William Brown, captain of the Tribal Renegades, said other paddlers are going to Quinnault, Wash., for a Gathering of the Canoes event on Aug. 10-12 that will feature teams from Oregon and British Columbia. He said the local paddlers plan to pick up two wooden canoes carved by Seattle-based Haida carver Robert Peele. They'll use the canoes in the Quinnault races, then they'll paddle them back to Alaska, leaving one in Hydaburg and bringing the other to Juneau.
Charles Bingham can be reached at email@example.com.
POW WOW 2002 TLINGIT CANOE RACES
Results from the Gathering of the Tribes Pow Wow 2002 Tlingit war canoe races held Saturday at Twin Lakes. The men's race was two laps of a one-mile course, while all the other races were one lap.

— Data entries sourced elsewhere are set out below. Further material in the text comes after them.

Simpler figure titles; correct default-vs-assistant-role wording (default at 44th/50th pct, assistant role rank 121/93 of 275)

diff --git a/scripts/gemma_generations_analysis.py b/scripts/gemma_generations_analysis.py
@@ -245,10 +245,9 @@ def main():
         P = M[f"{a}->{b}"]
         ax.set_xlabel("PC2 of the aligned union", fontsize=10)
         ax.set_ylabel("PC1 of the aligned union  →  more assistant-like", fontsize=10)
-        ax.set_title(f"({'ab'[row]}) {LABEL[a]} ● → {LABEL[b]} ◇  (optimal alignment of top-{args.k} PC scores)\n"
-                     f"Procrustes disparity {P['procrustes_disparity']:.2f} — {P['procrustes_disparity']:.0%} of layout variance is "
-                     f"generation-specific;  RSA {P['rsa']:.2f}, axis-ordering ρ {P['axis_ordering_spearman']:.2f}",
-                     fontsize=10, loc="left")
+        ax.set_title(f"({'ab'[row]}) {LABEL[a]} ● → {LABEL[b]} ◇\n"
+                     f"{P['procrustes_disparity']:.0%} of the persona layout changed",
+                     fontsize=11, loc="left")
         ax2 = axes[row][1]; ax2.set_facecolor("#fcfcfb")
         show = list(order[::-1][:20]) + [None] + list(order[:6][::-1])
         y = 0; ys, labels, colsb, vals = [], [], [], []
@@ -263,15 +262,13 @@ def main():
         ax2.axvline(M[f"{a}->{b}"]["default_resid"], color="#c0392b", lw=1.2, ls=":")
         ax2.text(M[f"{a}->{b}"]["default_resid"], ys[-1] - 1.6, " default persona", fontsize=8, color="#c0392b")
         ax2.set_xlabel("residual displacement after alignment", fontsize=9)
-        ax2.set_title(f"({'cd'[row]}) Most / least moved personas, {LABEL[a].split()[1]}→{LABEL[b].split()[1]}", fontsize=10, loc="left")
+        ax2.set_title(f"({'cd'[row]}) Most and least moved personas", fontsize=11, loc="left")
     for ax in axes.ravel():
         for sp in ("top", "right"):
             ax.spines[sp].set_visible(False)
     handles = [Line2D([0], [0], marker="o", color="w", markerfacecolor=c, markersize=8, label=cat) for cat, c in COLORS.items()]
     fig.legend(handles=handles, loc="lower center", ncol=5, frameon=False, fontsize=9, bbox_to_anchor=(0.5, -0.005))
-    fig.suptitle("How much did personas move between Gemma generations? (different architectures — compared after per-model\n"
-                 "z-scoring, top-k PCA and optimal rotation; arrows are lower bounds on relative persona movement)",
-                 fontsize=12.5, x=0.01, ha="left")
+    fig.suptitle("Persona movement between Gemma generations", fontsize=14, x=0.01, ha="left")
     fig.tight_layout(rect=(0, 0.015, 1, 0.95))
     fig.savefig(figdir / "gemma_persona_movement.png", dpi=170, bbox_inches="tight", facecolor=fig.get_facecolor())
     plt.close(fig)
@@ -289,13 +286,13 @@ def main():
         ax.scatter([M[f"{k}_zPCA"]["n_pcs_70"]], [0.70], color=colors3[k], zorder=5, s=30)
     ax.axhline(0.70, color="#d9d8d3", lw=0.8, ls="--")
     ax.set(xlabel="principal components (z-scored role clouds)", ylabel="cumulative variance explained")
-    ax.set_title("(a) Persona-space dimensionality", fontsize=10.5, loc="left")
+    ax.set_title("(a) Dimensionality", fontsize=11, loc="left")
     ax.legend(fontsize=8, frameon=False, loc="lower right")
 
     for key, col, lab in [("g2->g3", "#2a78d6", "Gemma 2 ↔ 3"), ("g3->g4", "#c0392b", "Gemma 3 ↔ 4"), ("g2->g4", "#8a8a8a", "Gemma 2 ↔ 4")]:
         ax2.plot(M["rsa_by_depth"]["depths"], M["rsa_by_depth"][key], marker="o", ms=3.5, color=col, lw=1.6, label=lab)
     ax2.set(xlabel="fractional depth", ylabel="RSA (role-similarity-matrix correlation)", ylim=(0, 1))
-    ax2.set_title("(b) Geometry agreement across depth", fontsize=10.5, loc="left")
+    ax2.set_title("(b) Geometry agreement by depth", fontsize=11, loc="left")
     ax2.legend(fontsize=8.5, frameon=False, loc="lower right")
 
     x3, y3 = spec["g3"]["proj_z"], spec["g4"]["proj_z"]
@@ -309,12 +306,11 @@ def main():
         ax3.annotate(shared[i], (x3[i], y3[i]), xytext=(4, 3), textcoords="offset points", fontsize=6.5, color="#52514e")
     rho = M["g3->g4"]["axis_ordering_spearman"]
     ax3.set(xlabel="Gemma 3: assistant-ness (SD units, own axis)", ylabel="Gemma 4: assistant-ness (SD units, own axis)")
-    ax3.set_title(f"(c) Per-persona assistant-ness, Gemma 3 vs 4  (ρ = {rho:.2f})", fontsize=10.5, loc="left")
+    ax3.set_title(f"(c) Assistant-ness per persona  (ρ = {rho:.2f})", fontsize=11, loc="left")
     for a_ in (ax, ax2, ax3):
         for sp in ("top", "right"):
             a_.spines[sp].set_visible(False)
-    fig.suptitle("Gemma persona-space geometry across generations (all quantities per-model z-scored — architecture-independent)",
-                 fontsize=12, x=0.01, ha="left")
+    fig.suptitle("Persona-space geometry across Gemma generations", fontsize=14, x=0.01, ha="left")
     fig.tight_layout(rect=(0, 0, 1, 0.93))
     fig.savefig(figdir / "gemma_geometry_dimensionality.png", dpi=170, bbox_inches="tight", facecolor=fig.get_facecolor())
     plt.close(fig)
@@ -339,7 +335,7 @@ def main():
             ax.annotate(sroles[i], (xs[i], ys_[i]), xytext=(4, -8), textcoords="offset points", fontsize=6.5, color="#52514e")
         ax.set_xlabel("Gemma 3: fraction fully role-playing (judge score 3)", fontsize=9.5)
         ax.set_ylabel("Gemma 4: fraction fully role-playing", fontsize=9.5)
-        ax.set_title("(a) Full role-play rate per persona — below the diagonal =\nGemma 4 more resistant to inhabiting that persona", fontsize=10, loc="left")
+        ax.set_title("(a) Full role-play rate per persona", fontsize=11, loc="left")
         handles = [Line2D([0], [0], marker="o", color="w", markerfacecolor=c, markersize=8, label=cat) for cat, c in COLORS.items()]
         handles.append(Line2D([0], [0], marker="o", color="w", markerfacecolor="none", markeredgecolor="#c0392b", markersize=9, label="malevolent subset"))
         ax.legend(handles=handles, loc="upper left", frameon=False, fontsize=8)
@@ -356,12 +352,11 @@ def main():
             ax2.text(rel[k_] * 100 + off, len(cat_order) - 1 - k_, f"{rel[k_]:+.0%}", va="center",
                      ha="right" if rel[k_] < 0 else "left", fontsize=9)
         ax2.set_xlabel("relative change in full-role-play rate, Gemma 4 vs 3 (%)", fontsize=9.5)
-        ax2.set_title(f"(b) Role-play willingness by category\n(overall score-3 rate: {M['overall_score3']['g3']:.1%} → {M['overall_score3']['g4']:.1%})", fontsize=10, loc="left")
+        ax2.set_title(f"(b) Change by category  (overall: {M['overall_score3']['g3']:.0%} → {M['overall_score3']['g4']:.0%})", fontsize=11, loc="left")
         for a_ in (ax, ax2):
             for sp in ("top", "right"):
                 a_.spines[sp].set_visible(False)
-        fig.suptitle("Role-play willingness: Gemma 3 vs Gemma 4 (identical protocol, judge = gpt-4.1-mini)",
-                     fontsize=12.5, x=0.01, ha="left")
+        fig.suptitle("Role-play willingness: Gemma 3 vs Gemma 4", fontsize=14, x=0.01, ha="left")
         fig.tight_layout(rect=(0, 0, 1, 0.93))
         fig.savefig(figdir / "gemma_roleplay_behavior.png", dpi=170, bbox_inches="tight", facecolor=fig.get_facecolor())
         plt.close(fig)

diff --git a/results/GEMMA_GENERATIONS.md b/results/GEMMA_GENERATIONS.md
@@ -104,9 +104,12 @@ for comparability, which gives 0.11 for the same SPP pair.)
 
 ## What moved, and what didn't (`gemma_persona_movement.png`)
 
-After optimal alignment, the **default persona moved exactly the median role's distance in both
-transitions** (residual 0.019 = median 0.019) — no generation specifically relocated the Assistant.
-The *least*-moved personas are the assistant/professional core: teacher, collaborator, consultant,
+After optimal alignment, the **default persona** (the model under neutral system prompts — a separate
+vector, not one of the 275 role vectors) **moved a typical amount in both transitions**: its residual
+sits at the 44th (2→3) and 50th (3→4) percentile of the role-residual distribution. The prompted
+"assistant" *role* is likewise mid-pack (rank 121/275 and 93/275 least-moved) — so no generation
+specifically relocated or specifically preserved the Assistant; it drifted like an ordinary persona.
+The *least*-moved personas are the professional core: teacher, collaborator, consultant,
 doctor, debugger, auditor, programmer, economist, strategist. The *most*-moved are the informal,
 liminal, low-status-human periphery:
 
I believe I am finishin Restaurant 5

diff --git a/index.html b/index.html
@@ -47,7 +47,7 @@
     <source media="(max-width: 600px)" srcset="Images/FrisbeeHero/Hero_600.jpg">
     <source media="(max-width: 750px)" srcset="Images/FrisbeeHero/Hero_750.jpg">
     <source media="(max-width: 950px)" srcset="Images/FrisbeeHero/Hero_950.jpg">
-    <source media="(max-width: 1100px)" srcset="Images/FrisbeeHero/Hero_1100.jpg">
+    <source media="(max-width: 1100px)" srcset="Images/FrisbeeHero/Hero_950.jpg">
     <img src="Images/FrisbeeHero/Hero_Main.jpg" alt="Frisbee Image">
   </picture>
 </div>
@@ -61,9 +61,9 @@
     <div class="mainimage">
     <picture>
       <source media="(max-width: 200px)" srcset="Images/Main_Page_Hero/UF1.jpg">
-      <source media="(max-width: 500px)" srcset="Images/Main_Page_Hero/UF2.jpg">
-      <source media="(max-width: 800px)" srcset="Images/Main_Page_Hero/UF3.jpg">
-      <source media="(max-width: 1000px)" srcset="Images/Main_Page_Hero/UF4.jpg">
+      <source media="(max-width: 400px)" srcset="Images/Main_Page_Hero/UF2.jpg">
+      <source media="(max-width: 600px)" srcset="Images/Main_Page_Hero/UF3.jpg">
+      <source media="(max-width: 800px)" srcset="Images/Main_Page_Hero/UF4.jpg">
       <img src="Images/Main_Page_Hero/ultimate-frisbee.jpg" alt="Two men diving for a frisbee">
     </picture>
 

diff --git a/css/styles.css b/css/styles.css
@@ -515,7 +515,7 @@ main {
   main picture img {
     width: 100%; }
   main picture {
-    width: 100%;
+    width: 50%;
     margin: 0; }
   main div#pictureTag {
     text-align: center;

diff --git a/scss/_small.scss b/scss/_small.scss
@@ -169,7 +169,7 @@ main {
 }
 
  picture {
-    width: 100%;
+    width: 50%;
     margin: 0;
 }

The coed race was held in two heats, with the best times determining the overall winner.
Men - 1. One People, 19 minutes, 20 seconds; 2. Tribal Renegades, 20:16; 3. SEARHC, 20:32.
Women - 1. SEARHC, 12:50; 2. tie, One People, 13:15; 2. tie, Tribal Renegades, 13:15.
Coed - 1. One People-Team A (heat one), 11:15; 2. Tribal Renegades (heat two), 11:19; 3. One People-Team B (heat two), 11:32; 4. SEARHC (heat one), 11:47; 5. Community mix-and-match (heat two), 13:25; 6. ORCA (heat one), 16:21.